■ **Task directions**:
Go through the data below and report how many lines contain "Built"; the reply holds only that number.

■ **Raw data**:
═══

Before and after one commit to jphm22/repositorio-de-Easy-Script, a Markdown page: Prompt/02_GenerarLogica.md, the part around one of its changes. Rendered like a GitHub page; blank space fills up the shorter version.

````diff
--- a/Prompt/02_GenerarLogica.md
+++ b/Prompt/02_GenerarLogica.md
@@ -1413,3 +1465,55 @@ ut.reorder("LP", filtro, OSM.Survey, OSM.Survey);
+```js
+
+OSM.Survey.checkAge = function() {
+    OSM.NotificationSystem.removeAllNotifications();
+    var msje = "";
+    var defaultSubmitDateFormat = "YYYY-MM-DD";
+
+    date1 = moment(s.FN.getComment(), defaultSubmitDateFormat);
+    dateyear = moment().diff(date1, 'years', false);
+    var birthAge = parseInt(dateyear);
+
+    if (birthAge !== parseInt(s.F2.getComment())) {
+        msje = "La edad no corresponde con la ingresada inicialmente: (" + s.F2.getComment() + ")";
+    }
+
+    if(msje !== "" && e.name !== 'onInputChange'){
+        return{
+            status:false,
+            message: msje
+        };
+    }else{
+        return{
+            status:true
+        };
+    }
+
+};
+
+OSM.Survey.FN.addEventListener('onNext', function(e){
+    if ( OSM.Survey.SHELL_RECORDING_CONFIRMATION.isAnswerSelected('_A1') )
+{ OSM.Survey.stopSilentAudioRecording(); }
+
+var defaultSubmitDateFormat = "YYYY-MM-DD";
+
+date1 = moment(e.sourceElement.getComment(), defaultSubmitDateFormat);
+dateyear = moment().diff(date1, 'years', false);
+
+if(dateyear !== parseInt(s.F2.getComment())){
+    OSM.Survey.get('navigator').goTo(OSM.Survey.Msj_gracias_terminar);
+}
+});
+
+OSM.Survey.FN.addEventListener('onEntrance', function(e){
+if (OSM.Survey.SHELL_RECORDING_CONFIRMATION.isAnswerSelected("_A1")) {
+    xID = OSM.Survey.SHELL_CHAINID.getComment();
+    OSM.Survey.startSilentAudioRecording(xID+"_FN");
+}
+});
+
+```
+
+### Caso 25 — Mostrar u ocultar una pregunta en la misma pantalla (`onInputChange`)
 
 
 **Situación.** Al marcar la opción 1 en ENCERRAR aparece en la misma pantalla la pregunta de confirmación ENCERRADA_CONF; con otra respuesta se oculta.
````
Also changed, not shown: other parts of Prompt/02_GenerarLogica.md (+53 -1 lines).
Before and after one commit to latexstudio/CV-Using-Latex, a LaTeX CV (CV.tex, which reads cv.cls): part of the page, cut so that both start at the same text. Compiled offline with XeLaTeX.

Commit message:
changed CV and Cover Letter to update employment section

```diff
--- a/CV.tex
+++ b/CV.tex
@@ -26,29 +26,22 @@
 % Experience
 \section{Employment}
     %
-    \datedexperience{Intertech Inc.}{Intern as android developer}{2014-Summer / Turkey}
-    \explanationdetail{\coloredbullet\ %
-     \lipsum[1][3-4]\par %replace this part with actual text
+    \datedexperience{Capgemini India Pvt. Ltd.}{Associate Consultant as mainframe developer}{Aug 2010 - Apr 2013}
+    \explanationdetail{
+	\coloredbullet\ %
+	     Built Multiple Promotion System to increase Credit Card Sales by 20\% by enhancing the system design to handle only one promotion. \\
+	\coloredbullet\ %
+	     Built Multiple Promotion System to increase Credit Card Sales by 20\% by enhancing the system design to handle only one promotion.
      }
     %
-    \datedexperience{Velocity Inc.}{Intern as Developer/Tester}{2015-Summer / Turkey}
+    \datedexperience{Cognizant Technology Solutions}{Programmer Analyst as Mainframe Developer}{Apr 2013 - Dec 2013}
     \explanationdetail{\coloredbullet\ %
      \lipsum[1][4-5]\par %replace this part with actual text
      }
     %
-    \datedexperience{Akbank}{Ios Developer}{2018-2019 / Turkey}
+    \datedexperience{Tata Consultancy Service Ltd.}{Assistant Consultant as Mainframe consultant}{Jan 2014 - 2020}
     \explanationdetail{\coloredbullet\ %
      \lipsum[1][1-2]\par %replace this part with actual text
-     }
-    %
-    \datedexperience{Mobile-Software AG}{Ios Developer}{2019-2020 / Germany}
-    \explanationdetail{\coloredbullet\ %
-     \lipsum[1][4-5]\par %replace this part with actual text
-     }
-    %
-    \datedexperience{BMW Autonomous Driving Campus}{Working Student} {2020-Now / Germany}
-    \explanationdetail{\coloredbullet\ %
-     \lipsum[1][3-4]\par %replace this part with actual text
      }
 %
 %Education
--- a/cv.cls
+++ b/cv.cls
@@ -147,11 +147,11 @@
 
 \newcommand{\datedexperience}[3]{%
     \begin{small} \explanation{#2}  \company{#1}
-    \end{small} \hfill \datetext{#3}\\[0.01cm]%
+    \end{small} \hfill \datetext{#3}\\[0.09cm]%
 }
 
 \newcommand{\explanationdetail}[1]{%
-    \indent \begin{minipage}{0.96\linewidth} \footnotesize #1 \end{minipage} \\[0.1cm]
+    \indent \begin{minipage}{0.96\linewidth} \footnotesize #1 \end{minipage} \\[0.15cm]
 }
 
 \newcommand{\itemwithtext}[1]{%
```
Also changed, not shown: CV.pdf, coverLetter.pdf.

═══

■ **Result below**:
2